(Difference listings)
-- Opening Marker --

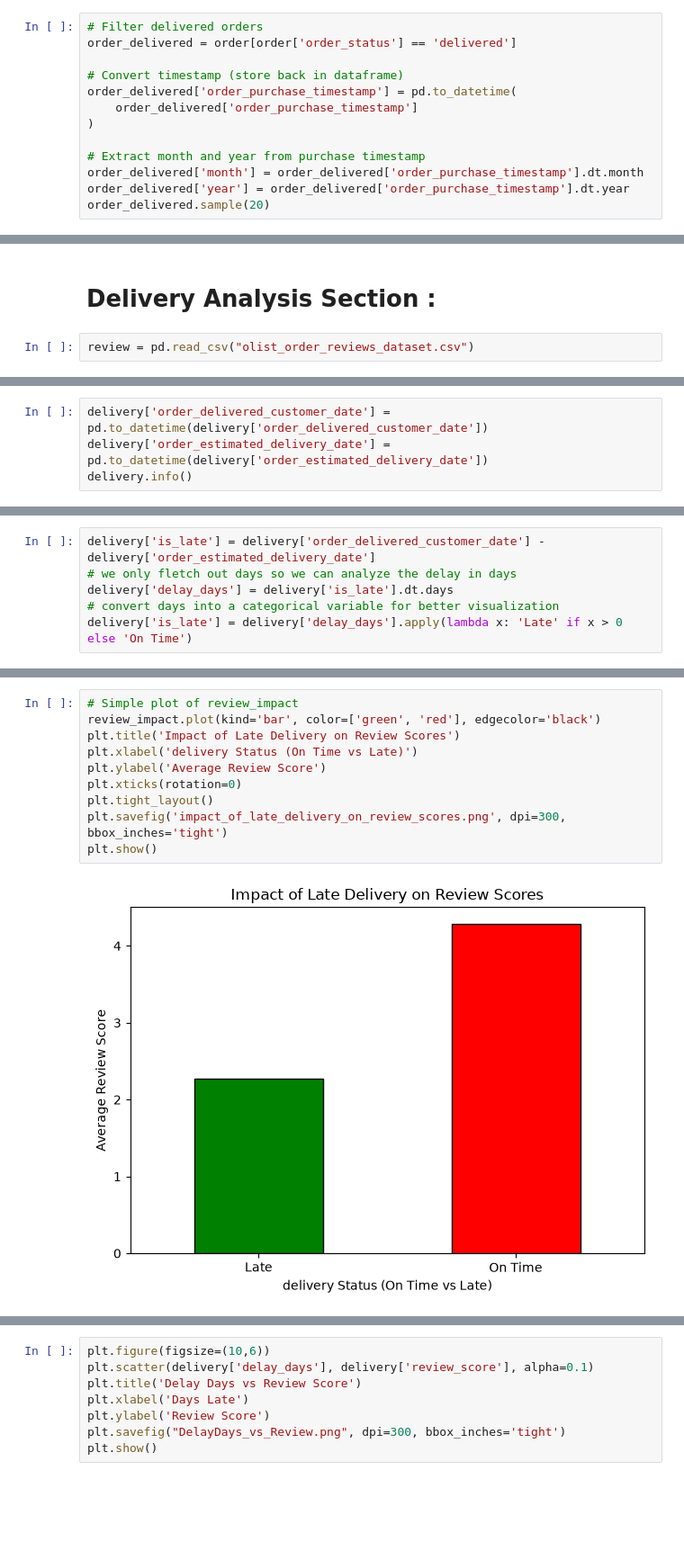
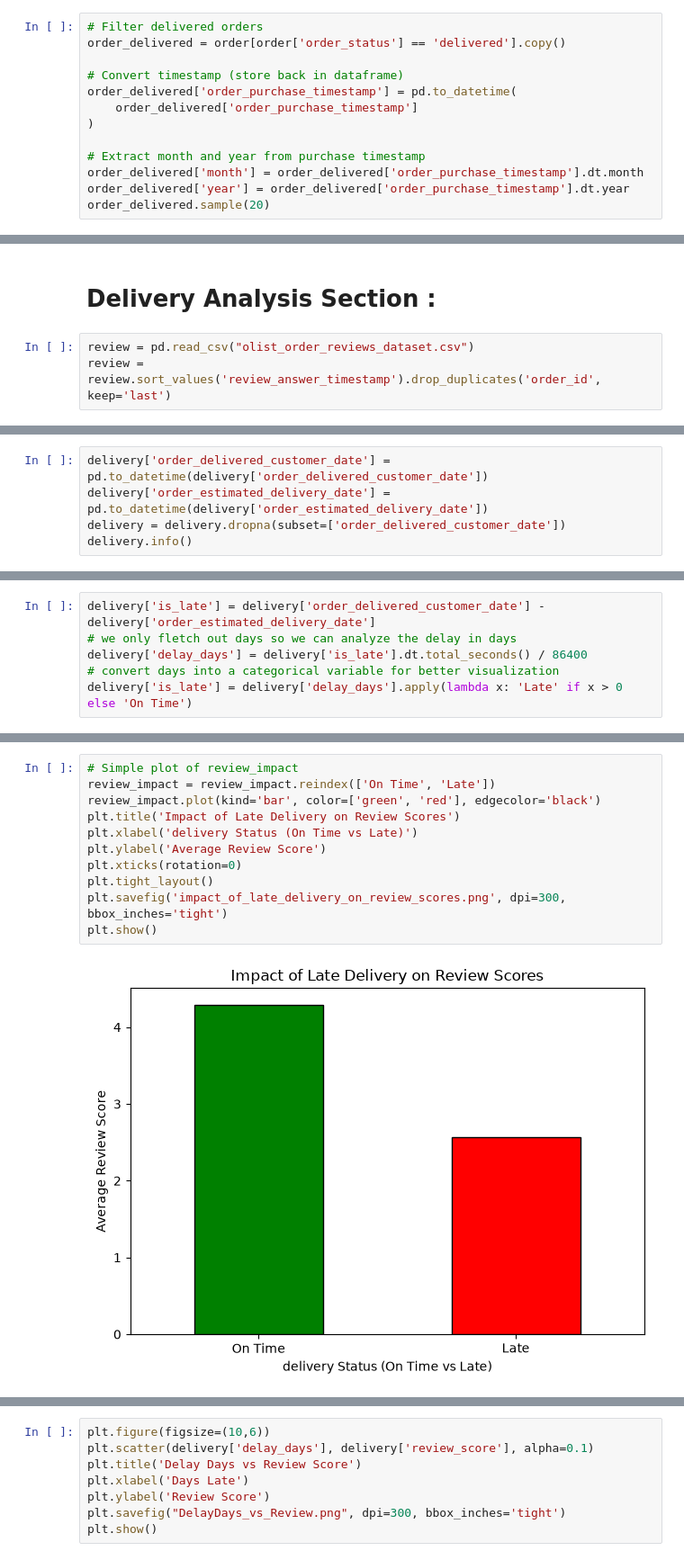
Before and after one commit to Deepanshujha2911/Olist-ecommerce-business-analysis, a Jupyter notebook: main.ipynb, the cells around one changed output, grey strips where cells are left out. Shown at 90% size. Saved outputs shown, nothing was run; the diff lists cells and outputs as text; blank space fills up the shorter version.

```diff
--- a/main.ipynb
+++ b/main.ipynb
@@ -480,6 +455,6 @@ order.sample(20)
 # %%
 # Filter delivered orders
-order_delivered = order[order['order_status'] == 'delivered']
+order_delivered = order[order['order_status'] == 'delivered'].copy()
 
 # Convert timestamp (store back in dataframe)
 order_delivered['order_purchase_timestamp'] = pd.to_datetime(
@@ -672,6 +645,7 @@ Credit cards are the primary payment method for the vast majority of transaction
 # Delivery Analysis Section :
 # %%
 review = pd.read_csv("olist_order_reviews_dataset.csv")
+review = review.sort_values('review_answer_timestamp').drop_duplicates('order_id', keep='last')
 # %%
 delivery=order_delivered.merge(review, on='order_id', how='inner')
 delivery.reset_index(drop=True, inplace=True)
@@ -693,6 +667,7 @@ delivery
 # %%
 delivery['order_delivered_customer_date'] = pd.to_datetime(delivery['order_delivered_customer_date'])
 delivery['order_estimated_delivery_date'] = pd.to_datetime(delivery['order_estimated_delivery_date'])
+delivery = delivery.dropna(subset=['order_delivered_customer_date'])
 delivery.info()
 # %% [output]
 <class 'pandas.DataFrame'>
@@ -715,7 +690,7 @@ memory usage: 30.5 MB
 # %%
 delivery['is_late'] = delivery['order_delivered_customer_date'] - delivery['order_estimated_delivery_date']
 # we only fletch out days so we can analyze the delay in days
-delivery['delay_days'] = delivery['is_late'].dt.days
+delivery['delay_days'] = delivery['is_late'].dt.total_seconds() / 86400
 # convert days into a categorical variable for better visualization
 delivery['is_late'] = delivery['delay_days'].apply(lambda x: 'Late' if x > 0 else 'On Time')
 # %%
@@ -729,15 +704,16 @@ On Time    4.289999
 Name: review_score, dtype: float64
 # %%
 # Simple plot of review_impact
+review_impact = review_impact.reindex(['On Time', 'Late'])
 review_impact.plot(kind='bar', color=['green', 'red'], edgecolor='black')
 plt.title('Impact of Late Delivery on Review Scores')
 plt.xlabel('delivery Status (On Time vs Late)')
 plt.ylabel('Average Review Score')
 plt.xticks(rotation=0)
 plt.tight_layout()
 plt.savefig('impact_of_late_delivery_on_review_scores.png', dpi=300, bbox_inches='tight')
 plt.show()
 # %% [output]
-[figure, old version]
+[figure, new version]
 # %%
 # Create bins for delay duration
```
Also changed, not shown: parts of 33 cells of this notebook.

-- Closing Marker --

### EXERCISE PROMPT:
Every line above is to be given again exactly, apart from the pictures.

### TASK RESULT:
Before and after one commit to Deepanshujha2911/Olist-ecommerce-business-analysis, a Jupyter notebook: main.ipynb, the cells around one changed output, grey strips where cells are left out. Shown at 90% size. Saved outputs shown, nothing was run; the diff lists cells and outputs as text; blank space fills up the shorter version.

```diff
--- a/main.ipynb
+++ b/main.ipynb
@@ -480,6 +455,6 @@ order.sample(20)
 # %%
 # Filter delivered orders
-order_delivered = order[order['order_status'] == 'delivered']
+order_delivered = order[order['order_status'] == 'delivered'].copy()
 
 # Convert timestamp (store back in dataframe)
 order_delivered['order_purchase_timestamp'] = pd.to_datetime(
@@ -672,6 +645,7 @@ Credit cards are the primary payment method for the vast majority of transaction
 # Delivery Analysis Section :
 # %%
 review = pd.read_csv("olist_order_reviews_dataset.csv")
+review = review.sort_values('review_answer_timestamp').drop_duplicates('order_id', keep='last')
 # %%
 delivery=order_delivered.merge(review, on='order_id', how='inner')
 delivery.reset_index(drop=True, inplace=True)
@@ -693,6 +667,7 @@ delivery
 # %%
 delivery['order_delivered_customer_date'] = pd.to_datetime(delivery['order_delivered_customer_date'])
 delivery['order_estimated_delivery_date'] = pd.to_datetime(delivery['order_estimated_delivery_date'])
+delivery = delivery.dropna(subset=['order_delivered_customer_date'])
 delivery.info()
 # %% [output]
 <class 'pandas.DataFrame'>
@@ -715,7 +690,7 @@ memory usage: 30.5 MB
 # %%
 delivery['is_late'] = delivery['order_delivered_customer_date'] - delivery['order_estimated_delivery_date']
 # we only fletch out days so we can analyze the delay in days
-delivery['delay_days'] = delivery['is_late'].dt.days
+delivery['delay_days'] = delivery['is_late'].dt.total_seconds() / 86400
 # convert days into a categorical variable for better visualization
 delivery['is_late'] = delivery['delay_days'].apply(lambda x: 'Late' if x > 0 else 'On Time')
 # %%
@@ -729,15 +704,16 @@ On Time    4.289999
 Name: review_score, dtype: float64
 # %%
 # Simple plot of review_impact
+review_impact = review_impact.reindex(['On Time', 'Late'])
 review_impact.plot(kind='bar', color=['green', 'red'], edgecolor='black')
 plt.title('Impact of Late Delivery on Review Scores')
 plt.xlabel('delivery Status (On Time vs Late)')
 plt.ylabel('Average Review Score')
 plt.xticks(rotation=0)
 plt.tight_layout()
 plt.savefig('impact_of_late_delivery_on_review_scores.png', dpi=300, bbox_inches='tight')
 plt.show()
 # %% [output]
-[figure, old version]
+[figure, new version]
 # %%
 # Create bins for delay duration
```
Also changed, not shown: parts of 33 cells of this notebook.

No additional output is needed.